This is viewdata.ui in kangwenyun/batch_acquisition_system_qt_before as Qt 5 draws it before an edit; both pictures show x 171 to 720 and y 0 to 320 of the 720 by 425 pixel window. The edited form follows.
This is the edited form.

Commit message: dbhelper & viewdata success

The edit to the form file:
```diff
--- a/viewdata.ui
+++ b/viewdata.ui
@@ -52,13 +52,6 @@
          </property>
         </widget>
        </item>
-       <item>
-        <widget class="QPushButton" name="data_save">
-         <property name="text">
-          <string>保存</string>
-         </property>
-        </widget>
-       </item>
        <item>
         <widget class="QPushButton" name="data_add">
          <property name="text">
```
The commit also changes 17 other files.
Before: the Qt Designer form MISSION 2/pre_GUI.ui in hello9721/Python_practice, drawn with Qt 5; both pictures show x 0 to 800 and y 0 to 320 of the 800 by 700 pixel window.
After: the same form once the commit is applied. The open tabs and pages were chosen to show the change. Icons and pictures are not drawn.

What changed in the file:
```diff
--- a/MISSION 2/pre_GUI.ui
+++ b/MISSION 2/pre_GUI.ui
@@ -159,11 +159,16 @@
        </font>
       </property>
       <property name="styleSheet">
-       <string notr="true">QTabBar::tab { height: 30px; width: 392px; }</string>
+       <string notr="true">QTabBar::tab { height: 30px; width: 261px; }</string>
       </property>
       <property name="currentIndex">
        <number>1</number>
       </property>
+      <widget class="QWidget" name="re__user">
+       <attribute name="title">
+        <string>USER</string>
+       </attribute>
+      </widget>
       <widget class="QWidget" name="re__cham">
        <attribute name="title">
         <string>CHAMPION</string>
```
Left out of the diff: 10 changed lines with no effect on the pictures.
┄┄┄┄┄┄┄┄┄┄┄┄┄┄┄┄┄┄┄┄
§ Problem statement: Would you retype all of the data exactly as shown?

§ Response:
This is viewdata.ui in kangwenyun/batch_acquisition_system_qt_before as Qt 5 draws it before an edit; both pictures show x 171 to 720 and y 0 to 320 of the 720 by 425 pixel window. The edited form follows.
This is the edited form.

Commit message: dbhelper & viewdata success

The edit to the form file:
```diff
--- a/viewdata.ui
+++ b/viewdata.ui
@@ -52,13 +52,6 @@
          </property>
         </widget>
        </item>
-       <item>
-        <widget class="QPushButton" name="data_save">
-         <property name="text">
-          <string>保存</string>
-         </property>
-        </widget>
-       </item>
        <item>
         <widget class="QPushButton" name="data_add">
          <property name="text">
```
The commit also changes 17 other files.
Before: the Qt Designer form MISSION 2/pre_GUI.ui in hello9721/Python_practice, drawn with Qt 5; both pictures show x 0 to 800 and y 0 to 320 of the 800 by 700 pixel window.
After: the same form once the commit is applied. The open tabs and pages were chosen to show the change. Icons and pictures are not drawn.

What changed in the file:
```diff
--- a/MISSION 2/pre_GUI.ui
+++ b/MISSION 2/pre_GUI.ui
@@ -159,11 +159,16 @@
        </font>
       </property>
       <property name="styleSheet">
-       <string notr="true">QTabBar::tab { height: 30px; width: 392px; }</string>
+       <string notr="true">QTabBar::tab { height: 30px; width: 261px; }</string>
       </property>
       <property name="currentIndex">
        <number>1</number>
       </property>
+      <widget class="QWidget" name="re__user">
+       <attribute name="title">
+        <string>USER</string>
+       </attribute>
+      </widget>
       <widget class="QWidget" name="re__cham">
        <attribute name="title">
         <string>CHAMPION</string>
```
Left out of the diff: 10 changed lines with no effect on the pictures.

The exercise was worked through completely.